Still, one of the oddities of Peter Pan’s Flight is that Peter Pan was nowhere to be seen at first. In fact, he didn’t arrive at Disneyland until 1983, 28 years after the ride’s debut! Instead, guests flew through the London skyline and Neverland as if they were Peter Pan. And nobody understood this at the time, forcing them to wonder where Peter was.
The First Ride Design
Do you know what an Omnimover is? It’s a connected track system that guarantees a set of ride carts will be in the appropriate spots along the path. With several different carts on the track simultaneously, this sort of assurance is imperative. It matters for safety reasons, but it also ensures ride throughput.
Disney patented the technology in 1968. They called it the Omnimover although others named it the Endless Transit System, which is certainly an on-the-nose description. Imagineers had finalized the concept during the 1964 New York World’s Fair. Its origins trace back to Disneyland’s opening day, though.

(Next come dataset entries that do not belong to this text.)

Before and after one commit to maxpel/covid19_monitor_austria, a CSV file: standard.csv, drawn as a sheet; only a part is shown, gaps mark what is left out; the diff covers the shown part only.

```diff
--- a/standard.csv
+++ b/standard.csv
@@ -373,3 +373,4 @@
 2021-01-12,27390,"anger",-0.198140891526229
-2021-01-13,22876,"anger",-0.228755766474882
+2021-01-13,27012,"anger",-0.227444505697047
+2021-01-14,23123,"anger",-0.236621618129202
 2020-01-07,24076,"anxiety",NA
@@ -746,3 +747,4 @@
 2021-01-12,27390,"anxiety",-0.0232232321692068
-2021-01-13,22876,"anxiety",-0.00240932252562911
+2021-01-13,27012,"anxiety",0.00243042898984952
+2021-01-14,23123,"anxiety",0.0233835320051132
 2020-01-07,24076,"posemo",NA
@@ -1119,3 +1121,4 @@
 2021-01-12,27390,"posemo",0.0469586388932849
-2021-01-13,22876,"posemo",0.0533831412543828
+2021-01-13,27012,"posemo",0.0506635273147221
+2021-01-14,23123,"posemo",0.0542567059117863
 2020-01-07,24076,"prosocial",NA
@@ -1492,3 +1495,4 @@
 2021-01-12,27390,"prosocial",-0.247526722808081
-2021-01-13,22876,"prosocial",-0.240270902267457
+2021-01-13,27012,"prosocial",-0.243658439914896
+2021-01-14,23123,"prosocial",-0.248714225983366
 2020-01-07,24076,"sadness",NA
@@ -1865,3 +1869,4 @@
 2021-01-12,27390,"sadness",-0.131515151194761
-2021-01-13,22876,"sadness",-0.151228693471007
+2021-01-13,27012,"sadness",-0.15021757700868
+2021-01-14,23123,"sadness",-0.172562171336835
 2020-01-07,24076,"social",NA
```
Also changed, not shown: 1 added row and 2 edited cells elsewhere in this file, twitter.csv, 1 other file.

One of Walt Disney’s grand ambitions for Peter Pan’s Flight was to recreate the sensation of flying. As mentioned, guests needed to believe that they were Peter Pan soaring through London and Neverland. Imagineers built a ride system that would use the same sort of track that was popular in amusement parks at the time. The difference is that theirs would soar through the sky.
To accomplish this goal, Disney had to do something different. They had to put their ride track on the ceiling! The unique design proved liberating in an unexpected way. With none of the standard hazards of a ground track, Peter Pan’s Flight could deliver steadier throughput than normal. The carts on the track never need to stop, the underlying theory of the Omnimover.
The Best Line Queue
One of the dirty secrets of Peter Pan’s Flight is that the lines are consistently huge. At Disneyland and Walt Disney World, the wait here is prolonged, especially for such a short ride. It’s a tribute to the longevity and sustained excellence of the attraction that guests still wait an hour to fly through Neverland.
The delay is beyond Disney’s control. The throughput that they built into the system was ambitious for 1955. What Uncle Walt couldn’t have anticipated was that Disneyland would become a place where almost 18 million people visit each year. During its first year, 3.64 million entered the park, and that seemed like a huge success.
Accepting that this situation is unlikely to change, Disney’s chosen to make the best of it. They built what they describe as “interactive murals.” When you enter the line for Peter Pan’s Flight at Magic Kingdom, you enter the home of the Darlings. Specifically, you’re in the children’s bedroom.
In this room, you’ll discover some of the greatest recent feats of Imagineering. The details are impeccable, even by Disney’s lofty standards. You’ll even see Nana’s doghouse in one corner! The truly spectacular touches are on the walls. Fairy lights sprinkle their way up and down the side panels. You can almost see Tinkerbell at times as she playfully decorates the room with her special magic.
Finally, you reach an interactive display that looks like a wall with shadows. One of those shadows is Peter Pan himself, and he’ll playfully dance and laugh with you. What you do directly influences the behavior you see on this interactive display. If you stand there long enough, you may even get a shadow hat for your trouble. Touches like this are visible throughout the room, turning an agitating wait until a delightful way to spend an hour.
Check out the line queue in this video. It exemplifies the way that Peter Pan’s Flight has come full circle over its 63 years in existence. It was once the most novel ride design in the world. Today, it possesses arguably the most novel line queue. Imagineers first triumphed with this attraction in 1955, and they continue to do so today.
Thanks for visiting MickeyBlog.com! For a FREE quote on your next Disney vacation, please fill out the form below!